Portions of Phase One of Oak Park and River Forest High School’s major renovation project are expected to be completed before Aug. 16, the first day of school. That means staff and students will be walking into a school building featuring a new welcome center and student commons.
The first phase, a roughly $32.6 million project, is part of Imagine OPRF, a master facilities plan that aims to address the school’s lack of investment in the Scoville Avenue campus over several decades as well as rethink student gathering places and classrooms to reflect current needs. The district is working with FGM Architects and Pepper Construction Company on a long list of capital enhancements, ranging from revamping the welcome center and student commons areas to improving the special education spaces.
The welcome center – an area near the school’s main entrance designed for both security and to greet staff, students and visitors – will now include a new waiting area, front desk and four-panel video walls, said Karin Sullivan, director of communications and community relations.
Before the renovations, the waiting area in the welcome center was just a row of chairs lined up against a wall “that were kind of in the way,” Sullivan said. The center will also have some cubby units used to hold lunches, books or other items dropped off by parents and caregivers.
“The flow’s just going to be a lot smoother. It’s more open. It’s more welcoming,” Sullivan said.
The student commons, formerly known as the student center, is a large open space inside the welcome center. That area will soon serve students better, offering more seating and room to gather, Sullivan said. The commons will also have an ADA-compliant ramp to accommodate those with disabilities.
The Book of Learning – a 10-foot by 12-foot limestone sculpture – will act as a showpiece in the commons, tying the space together. The artifact, which was brought out of storage, weighs about five tons and will be encased in glass for protection.
“OPRF is very tradition-oriented,” Sullivan said about the preserved centerpiece. “People are very proud of the history of OPRF. So, it’s really exciting to have this literal piece of history on display now.”
During the planning process for Imagine OPRF, students had called for more informal gathering spaces, Sullivan said.
The staircase in the newly dubbed student commons will lead students to an expanded balcony, providing another place for them to hang out, eat lunch or study, Sullivan said. That space can also be converted into a classroom for teachers, she said.
By early August, OPRF will have eight all-gender bathrooms, and renovations to 16 of the total 76 classrooms will be finished. Classroom renovations include new doors, flooring and ventilation systems.
Remaking of the south cafeteria and student resource center are major ongoing projects and are anticipated to be finished by January 2022. The old cafeteria has been demolished, and the building of its three-story 45,000-square-foot replacement building – which includes the cafeteria and the resource center – began last summer. The addition will feature a new basement right underneath the cafeteria, Sullivan said.
She said OPRF did not have a basement or a designated storage space.
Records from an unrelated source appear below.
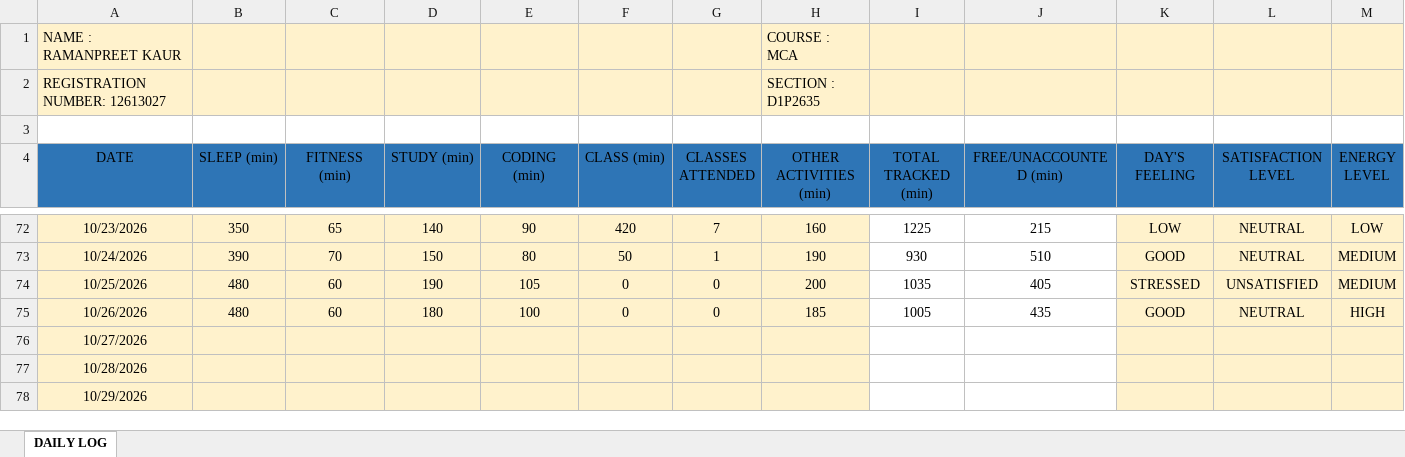
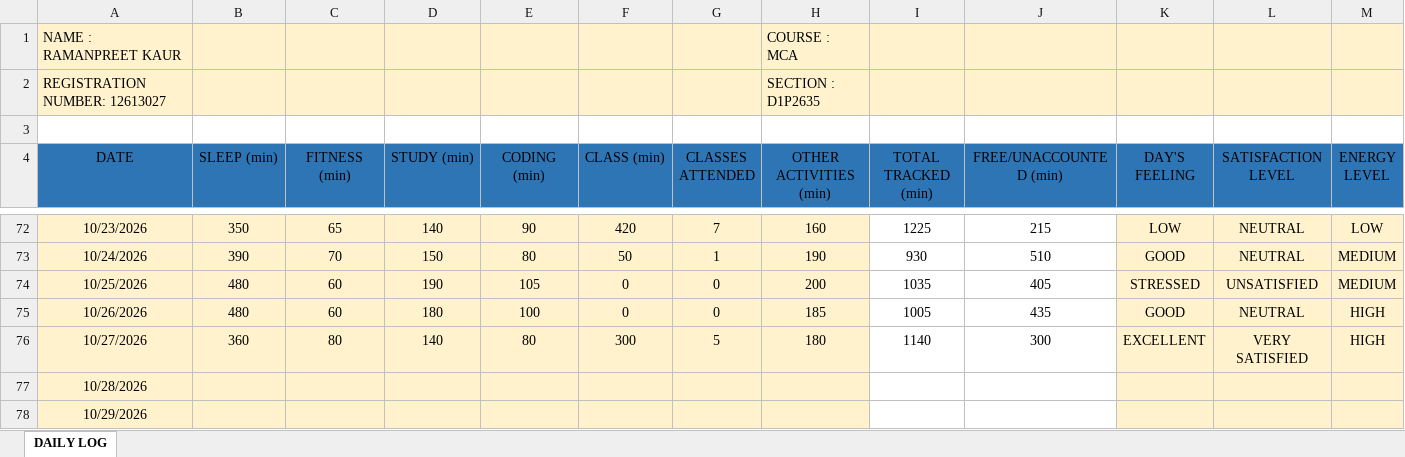
Before and after one commit to Ramanpreet08/CAP-766, an Excel workbook: 12613027.xlsx, sheet DAILY LOG, drawn as a sheet; only a part is shown, gaps mark what is left out; values as stored, in another font and other column widths than the file's, no borders; the diff covers the shown part only; the diff names each change by its address in the sheet, - before the commit and + after, or states it on an @@ line.

Commit message:
Add files via upload

```diff
--- a/12613027.xlsx (sheet DAILY LOG)
+++ b/12613027.xlsx (sheet DAILY LOG)
-B76 (SLEEP (min)): (empty)
+B76 (SLEEP (min)): 360
-C76 (FITNESS (min)): (empty)
+C76 (FITNESS (min)): 80
-D76 (STUDY (min)): (empty)
+D76 (STUDY (min)): 140
-E76 (CODING (min)): (empty)
+E76 (CODING (min)): 80
-F76 (CLASS (min)): (empty)
+F76 (CLASS (min)): 300
-G76 (CLASSES ATTENDED): (empty)
+G76 (CLASSES ATTENDED): 5
-H76 (OTHER ACTIVITIES (min)): (empty)
+H76 (OTHER ACTIVITIES (min)): 180
-I76 (TOTAL TRACKED (min)): (empty)
+I76 (TOTAL TRACKED (min)): 1140
-J76 (FREE/UNACCOUNTED (min)): (empty)
+J76 (FREE/UNACCOUNTED (min)): 300
-K76 (DAY'S FEELING): (empty)
+K76 (DAY'S FEELING): EXCELLENT
-L76 (SATISFACTION LEVEL): (empty)
+L76 (SATISFACTION LEVEL): VERY SATISFIED
-M76 (ENERGY LEVEL): (empty)
+M76 (ENERGY LEVEL): HIGH
```
Also changed, not shown: 1 edited cell elsewhere in this sheet.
School staff and employees often converted their conference rooms or classrooms into makeshift storage spaces for supplies, uniforms and other equipment.
This month the first phase of improvements for the special education spaces will be done. Staff and students will have a new sensory room and meeting room. Creating an ADA-compliant restroom and revamping other special education classrooms and administrative offices comprise the next list of projects for phase two.